With all the “noise” out there, it really is hard to make decisions about speakers. It’s hard to know what to care about. It’s hard to know what’s worth the money, and what’s not.

The fact is, when it comes to buying speakers, there is no clear cut way to research. You can’t look at a speaker’s specifications and know whether they’ll sound good. You can look at price tags, but trust me, those can be the most misleading numbers you see on a speaker.

Personally I like knowing a little bit about a company’s history; how and why they got started, what their manufacturing process is like, where the equipment is produced, and most importantly, what their passion is. It’s a cliché I know, but a
sk a salesperson about a vendor’s story, and it will tell you more than you think.

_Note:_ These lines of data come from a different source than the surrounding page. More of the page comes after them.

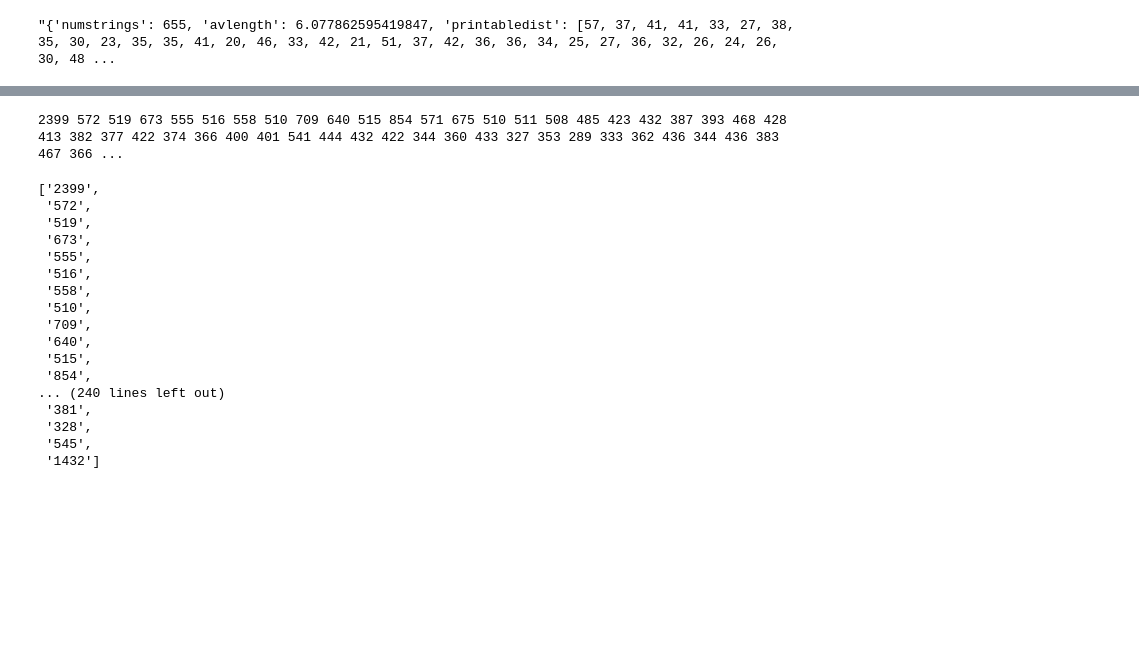
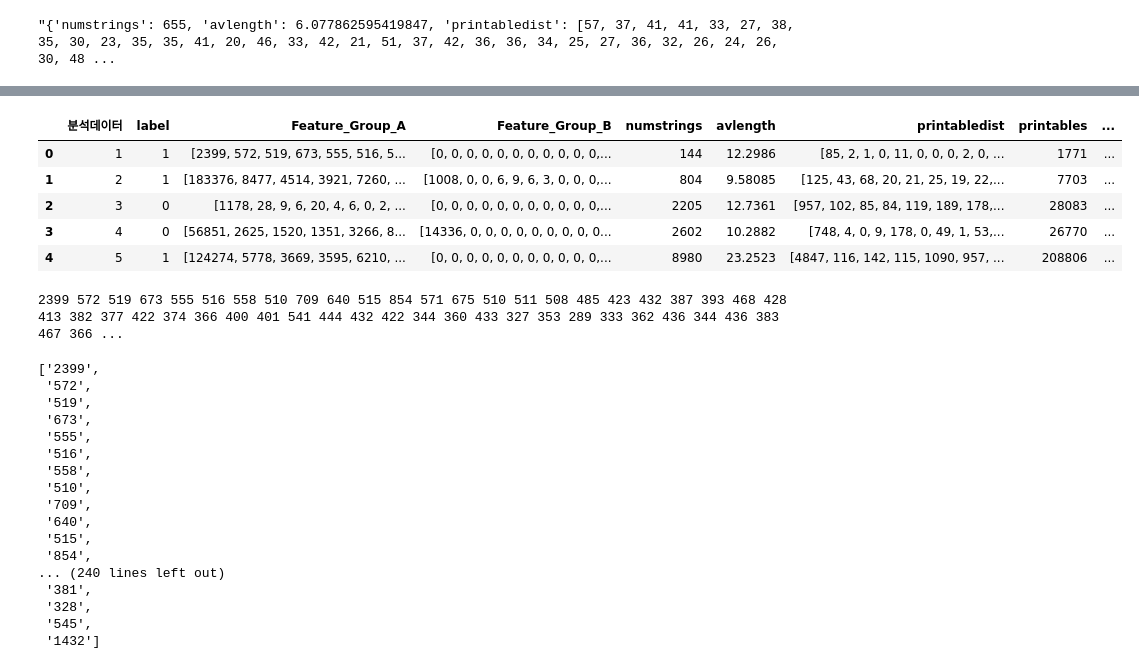
Before and after one commit to Hoseo-IELab/Hoseo_AI_Competition, a Jupyter notebook: Acc100.ipynb, the cells around one changed output, grey strips where cells are left out. Cells and saved outputs as stored; diff of their text form; code cells hidden in the pictures; blank space fills up the shorter version.

```diff
--- a/Acc100.ipynb
+++ b/Acc100.ipynb
@@ -181,3 +145,16 @@ abcd4.T
+# %%
+train_df = pd.concat([train_df, feature_group_c_df], axis=1)
+# %%
+train_df = train_df.drop(columns=['Feature_Group_C'], axis=1)
+# %%
+train_df.head()
+# %% [output]
+|  | 분석데이터 | label | Feature_Group_A | Feature_Group_B | numstrings | avlength | printabledist | printables | ... |
+| 0 | 1 | 1 | [2399, 572, 519, 673, 555, 516, 5... | [0, 0, 0, 0, 0, 0, 0, 0, 0, 0, 0,... | 144 | 12.2986 | [85, 2, 1, 0, 11, 0, 0, 0, 2, 0, ... | 1771 | ... |
+| 1 | 2 | 1 | [183376, 8477, 4514, 3921, 7260, ... | [1008, 0, 0, 6, 9, 6, 3, 0, 0, 0,... | 804 | 9.58085 | [125, 43, 68, 20, 21, 25, 19, 22,... | 7703 | ... |
+| 2 | 3 | 0 | [1178, 28, 9, 6, 20, 4, 6, 0, 2, ... | [0, 0, 0, 0, 0, 0, 0, 0, 0, 0, 0,... | 2205 | 12.7361 | [957, 102, 85, 84, 119, 189, 178,... | 28083 | ... |
+| 3 | 4 | 0 | [56851, 2625, 1520, 1351, 3266, 8... | [14336, 0, 0, 0, 0, 0, 0, 0, 0, 0... | 2602 | 10.2882 | [748, 4, 0, 9, 178, 0, 49, 1, 53,... | 26770 | ... |
+| 4 | 5 | 1 | [124274, 5778, 3669, 3595, 6210, ... | [0, 0, 0, 0, 0, 0, 0, 0, 0, 0, 0,... | 8980 | 23.2523 | [4847, 116, 142, 115, 1090, 957, ... | 208806 | ... |
 # %%
 qwer = train_df['Feature_Group_A'][0]
 # %%
```
Also changed, not shown: parts of 22 cells of this notebook.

With all of that said, the simple fact is you need to listen to a speaker in order to really determine its value. Much like cologne, wine, or the many other things in life that are impacted by your senses, there is no better test drive than to hear a device made for listening to.

I was fortunate enough to do just that with Totem speakers. Last year at CEDIA, I stumbled in to the Totem booth. I had heard of them before, but never knew much about them. As fate would have it, the founder and lead designer Vince Bruzzese, happened to be running the booth at the time. I can’t say I know Vince as I only chatted with him for a few minutes. My first impression is that he looked the part of a speaker engineer. Tall, glasses, hair reminiscent of Egon Spengler from Ghost Busters, and in general a bit nerdy. More than anything it was immediately obvious that he is extremely passionate about his products.

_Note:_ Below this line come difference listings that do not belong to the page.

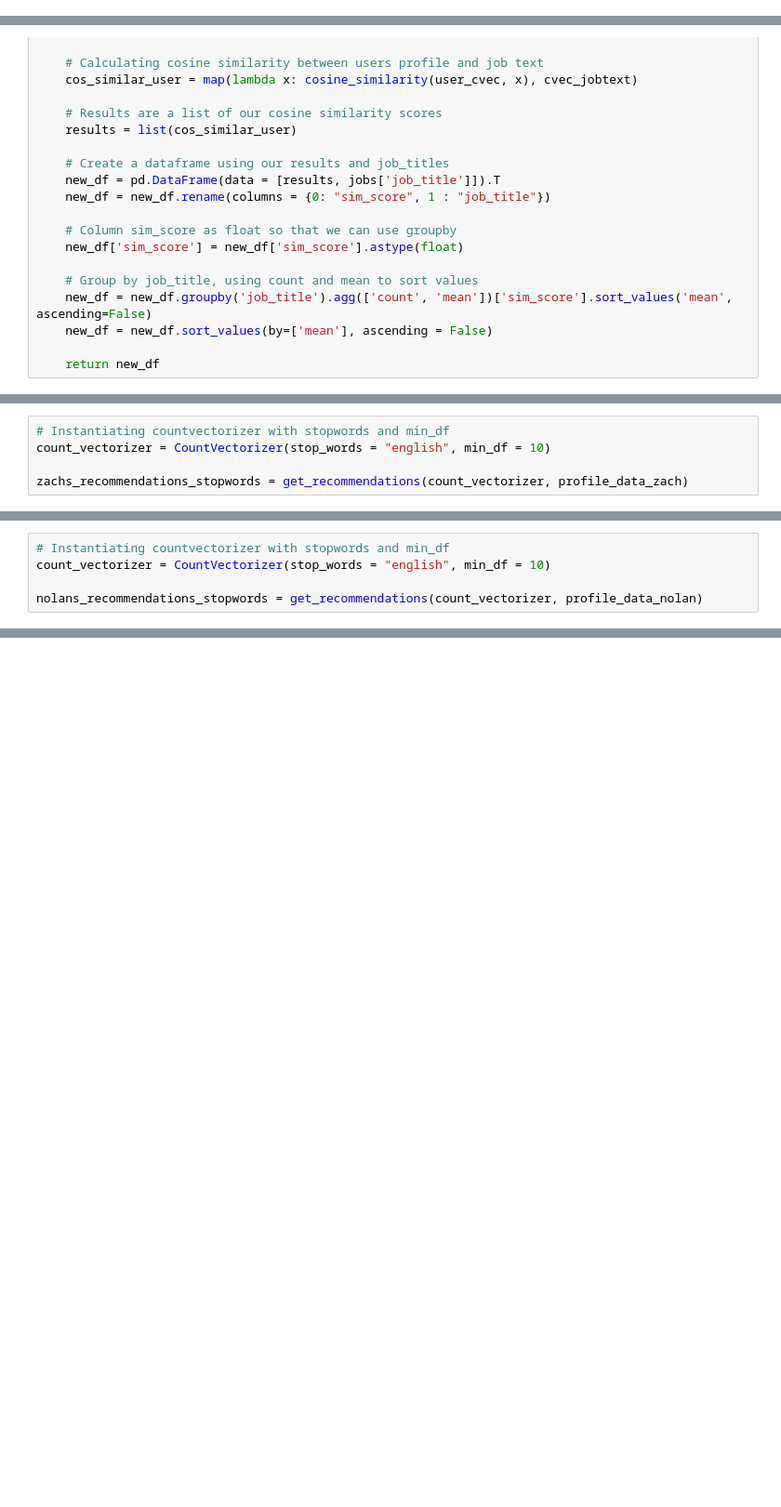
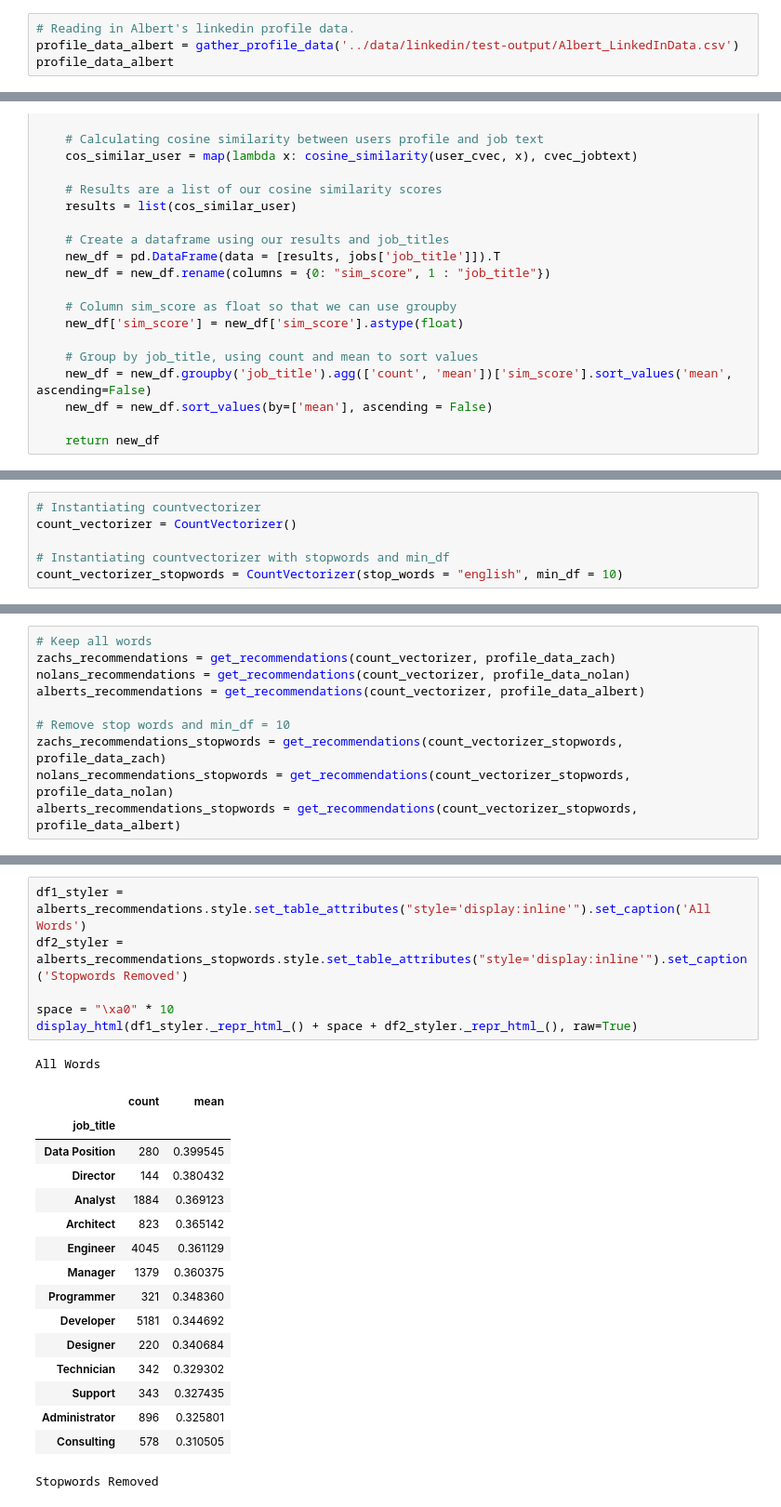
Before and after one commit to zach-brown-18/check-your-tech-profile, a Jupyter notebook: code/CVec.ipynb, the cells around one changed output, grey strips where cells are left out. Shown at 93% size. Cells and saved outputs as stored; diff of their text form; blank space fills up the shorter version.

```diff
--- a/code/CVec.ipynb
+++ b/code/CVec.ipynb
@@ -37,3 +38,7 @@ profile_data_nolan
 # %% [output]
 |  | Name | Titles | Skills | Summary | Education | text |
 | 0 | Nolan Arendt | Data Science Fellow, Painter | Data Science, Python, Data Analys... | An innovative Data Scientist who ... | Bachelor's degree, Software Boot ... | Data Science Fellow, Painter Data... |
+# %%
+# Reading in Albert's linkedin profile data.
+profile_data_albert = gather_profile_data('../data/linkedin/test-output/Albert_LinkedInData.csv')
+profile_data_albert
@@ -114,5 +76,6 @@ nolans_recommendations
 # %%
+# Instantiating countvectorizer
+count_vectorizer = CountVectorizer()
+
 # Instantiating countvectorizer with stopwords and min_df
-count_vectorizer = CountVectorizer(stop_words = "english", min_df = 10)
-
-zachs_recommendations_stopwords = get_recommendations(count_vectorizer, profile_data_zach)
+count_vectorizer_stopwords = CountVectorizer(stop_words = "english", min_df = 10)
@@ -137,5 +81,0 @@ zachs_recommendations_stopwords
-# %%
-# Instantiating countvectorizer with stopwords and min_df
-count_vectorizer = CountVectorizer(stop_words = "english", min_df = 10)
-
-nolans_recommendations_stopwords = get_recommendations(count_vectorizer, profile_data_nolan)
@@ -159,0 +82,10 @@ nolans_recommendations_stopwords
+# %%
+# Keep all words
+zachs_recommendations = get_recommendations(count_vectorizer, profile_data_zach)
+nolans_recommendations = get_recommendations(count_vectorizer, profile_data_nolan)
+alberts_recommendations = get_recommendations(count_vectorizer, profile_data_albert)
+
+# Remove stop words and min_df = 10
+zachs_recommendations_stopwords = get_recommendations(count_vectorizer_stopwords, profile_data_zach)
+nolans_recommendations_stopwords = get_recommendations(count_vectorizer_stopwords, profile_data_nolan)
+alberts_recommendations_stopwords = get_recommendations(count_vectorizer_stopwords, profile_data_albert)
@@ -159,0 +177,24 @@ nolans_recommendations_stopwords
+# %%
+df1_styler = alberts_recommendations.style.set_table_attributes("style='display:inline'").set_caption('All Words')
+df2_styler = alberts_recommendations_stopwords.style.set_table_attributes("style='display:inline'").set_caption('Stopwords Removed')
+
+space = "\xa0" * 10
+display_html(df1_styler._repr_html_() + space + df2_styler._repr_html_(), raw=True)
+# %% [output]
+All Words
+|  | count | mean |
+| job_title |  |  |
+| Data Position | 280 | 0.399545 |
+| Director | 144 | 0.380432 |
+| Analyst | 1884 | 0.369123 |
+| Architect | 823 | 0.365142 |
+| Engineer | 4045 | 0.361129 |
+| Manager | 1379 | 0.360375 |
+| Programmer | 321 | 0.348360 |
+| Developer | 5181 | 0.344692 |
+| Designer | 220 | 0.340684 |
+| Technician | 342 | 0.329302 |
+| Support | 343 | 0.327435 |
+| Administrator | 896 | 0.325801 |
+| Consulting | 578 | 0.310505 |
+Stopwords Removed
```
Also changed, not shown: parts of 14 cells of this notebook, 4 other files.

Mr. Bruzzese gave a group of us a brief presentation outlining the history of his company, which started in 1987 in Montreal, the goal has always been to produce a cost effective, high tech, reliable, and compact speaker that still delivers big sound. After a few years of tweaking, their Model-1 speaker came to market. Since then, they’ve developed additional tower speakers, book shelf speakers, in-wall & on-wall speakers, subwoofers, and sub amplifiers. Most recently, they’ve released their Tribe line. A series that in my opinion nails the design goals of Totem acoustics. Mr. Bruzzese was brief with his company’s history. He was excited to get to the demo.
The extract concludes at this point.